**DATASET RECORDS**
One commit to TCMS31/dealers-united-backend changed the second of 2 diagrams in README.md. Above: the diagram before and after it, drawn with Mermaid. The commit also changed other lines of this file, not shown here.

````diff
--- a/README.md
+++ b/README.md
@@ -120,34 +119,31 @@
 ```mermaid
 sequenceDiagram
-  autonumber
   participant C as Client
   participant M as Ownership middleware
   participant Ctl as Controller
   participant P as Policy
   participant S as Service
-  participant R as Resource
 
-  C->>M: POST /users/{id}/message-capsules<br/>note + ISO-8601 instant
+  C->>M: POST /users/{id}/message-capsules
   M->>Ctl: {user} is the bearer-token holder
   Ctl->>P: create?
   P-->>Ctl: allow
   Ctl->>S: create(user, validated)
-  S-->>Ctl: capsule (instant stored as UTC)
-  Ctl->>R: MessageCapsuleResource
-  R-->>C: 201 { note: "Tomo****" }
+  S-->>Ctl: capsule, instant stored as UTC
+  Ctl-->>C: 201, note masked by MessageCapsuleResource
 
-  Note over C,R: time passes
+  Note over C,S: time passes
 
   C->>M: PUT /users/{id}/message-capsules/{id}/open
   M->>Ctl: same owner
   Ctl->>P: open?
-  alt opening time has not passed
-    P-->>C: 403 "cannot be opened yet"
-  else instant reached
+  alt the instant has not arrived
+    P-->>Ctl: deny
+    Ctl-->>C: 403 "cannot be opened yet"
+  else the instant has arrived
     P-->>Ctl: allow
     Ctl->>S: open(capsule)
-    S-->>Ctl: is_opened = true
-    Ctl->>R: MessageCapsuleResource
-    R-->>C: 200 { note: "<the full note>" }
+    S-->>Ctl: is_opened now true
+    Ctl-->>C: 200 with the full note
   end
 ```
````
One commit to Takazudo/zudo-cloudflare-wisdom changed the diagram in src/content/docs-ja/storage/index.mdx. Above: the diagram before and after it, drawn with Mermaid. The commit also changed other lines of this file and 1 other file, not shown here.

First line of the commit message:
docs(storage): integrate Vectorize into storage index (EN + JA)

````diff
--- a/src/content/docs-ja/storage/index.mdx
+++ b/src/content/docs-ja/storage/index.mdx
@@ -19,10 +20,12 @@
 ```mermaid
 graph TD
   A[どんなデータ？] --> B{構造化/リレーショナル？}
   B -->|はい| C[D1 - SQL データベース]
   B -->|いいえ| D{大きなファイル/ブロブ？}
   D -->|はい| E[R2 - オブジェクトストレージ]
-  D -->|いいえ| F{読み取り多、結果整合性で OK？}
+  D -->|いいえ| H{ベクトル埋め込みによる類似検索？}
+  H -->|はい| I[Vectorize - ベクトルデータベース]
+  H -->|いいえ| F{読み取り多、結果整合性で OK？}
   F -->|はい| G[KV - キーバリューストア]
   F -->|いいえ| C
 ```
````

**PROBLEM DESCRIPTION**
All of the lines above are to be restated word for word.

**RESULT FOR THIS EXERCISE**
One commit to TCMS31/dealers-united-backend changed the second of 2 diagrams in README.md. Above: the diagram before and after it, drawn with Mermaid. The commit also changed other lines of this file, not shown here.

````diff
--- a/README.md
+++ b/README.md
@@ -120,34 +119,31 @@
 ```mermaid
 sequenceDiagram
-  autonumber
   participant C as Client
   participant M as Ownership middleware
   participant Ctl as Controller
   participant P as Policy
   participant S as Service
-  participant R as Resource
 
-  C->>M: POST /users/{id}/message-capsules<br/>note + ISO-8601 instant
+  C->>M: POST /users/{id}/message-capsules
   M->>Ctl: {user} is the bearer-token holder
   Ctl->>P: create?
   P-->>Ctl: allow
   Ctl->>S: create(user, validated)
-  S-->>Ctl: capsule (instant stored as UTC)
-  Ctl->>R: MessageCapsuleResource
-  R-->>C: 201 { note: "Tomo****" }
+  S-->>Ctl: capsule, instant stored as UTC
+  Ctl-->>C: 201, note masked by MessageCapsuleResource
 
-  Note over C,R: time passes
+  Note over C,S: time passes
 
   C->>M: PUT /users/{id}/message-capsules/{id}/open
   M->>Ctl: same owner
   Ctl->>P: open?
-  alt opening time has not passed
-    P-->>C: 403 "cannot be opened yet"
-  else instant reached
+  alt the instant has not arrived
+    P-->>Ctl: deny
+    Ctl-->>C: 403 "cannot be opened yet"
+  else the instant has arrived
     P-->>Ctl: allow
     Ctl->>S: open(capsule)
-    S-->>Ctl: is_opened = true
-    Ctl->>R: MessageCapsuleResource
-    R-->>C: 200 { note: "<the full note>" }
+    S-->>Ctl: is_opened now true
+    Ctl-->>C: 200 with the full note
   end
 ```
````
One commit to Takazudo/zudo-cloudflare-wisdom changed the diagram in src/content/docs-ja/storage/index.mdx. Above: the diagram before and after it, drawn with Mermaid. The commit also changed other lines of this file and 1 other file, not shown here.

First line of the commit message:
docs(storage): integrate Vectorize into storage index (EN + JA)

````diff
--- a/src/content/docs-ja/storage/index.mdx
+++ b/src/content/docs-ja/storage/index.mdx
@@ -19,10 +20,12 @@
 ```mermaid
 graph TD
   A[どんなデータ？] --> B{構造化/リレーショナル？}
   B -->|はい| C[D1 - SQL データベース]
   B -->|いいえ| D{大きなファイル/ブロブ？}
   D -->|はい| E[R2 - オブジェクトストレージ]
-  D -->|いいえ| F{読み取り多、結果整合性で OK？}
+  D -->|いいえ| H{ベクトル埋め込みによる類似検索？}
+  H -->|はい| I[Vectorize - ベクトルデータベース]
+  H -->|いいえ| F{読み取り多、結果整合性で OK？}
   F -->|はい| G[KV - キーバリューストア]
   F -->|いいえ| C
 ```
````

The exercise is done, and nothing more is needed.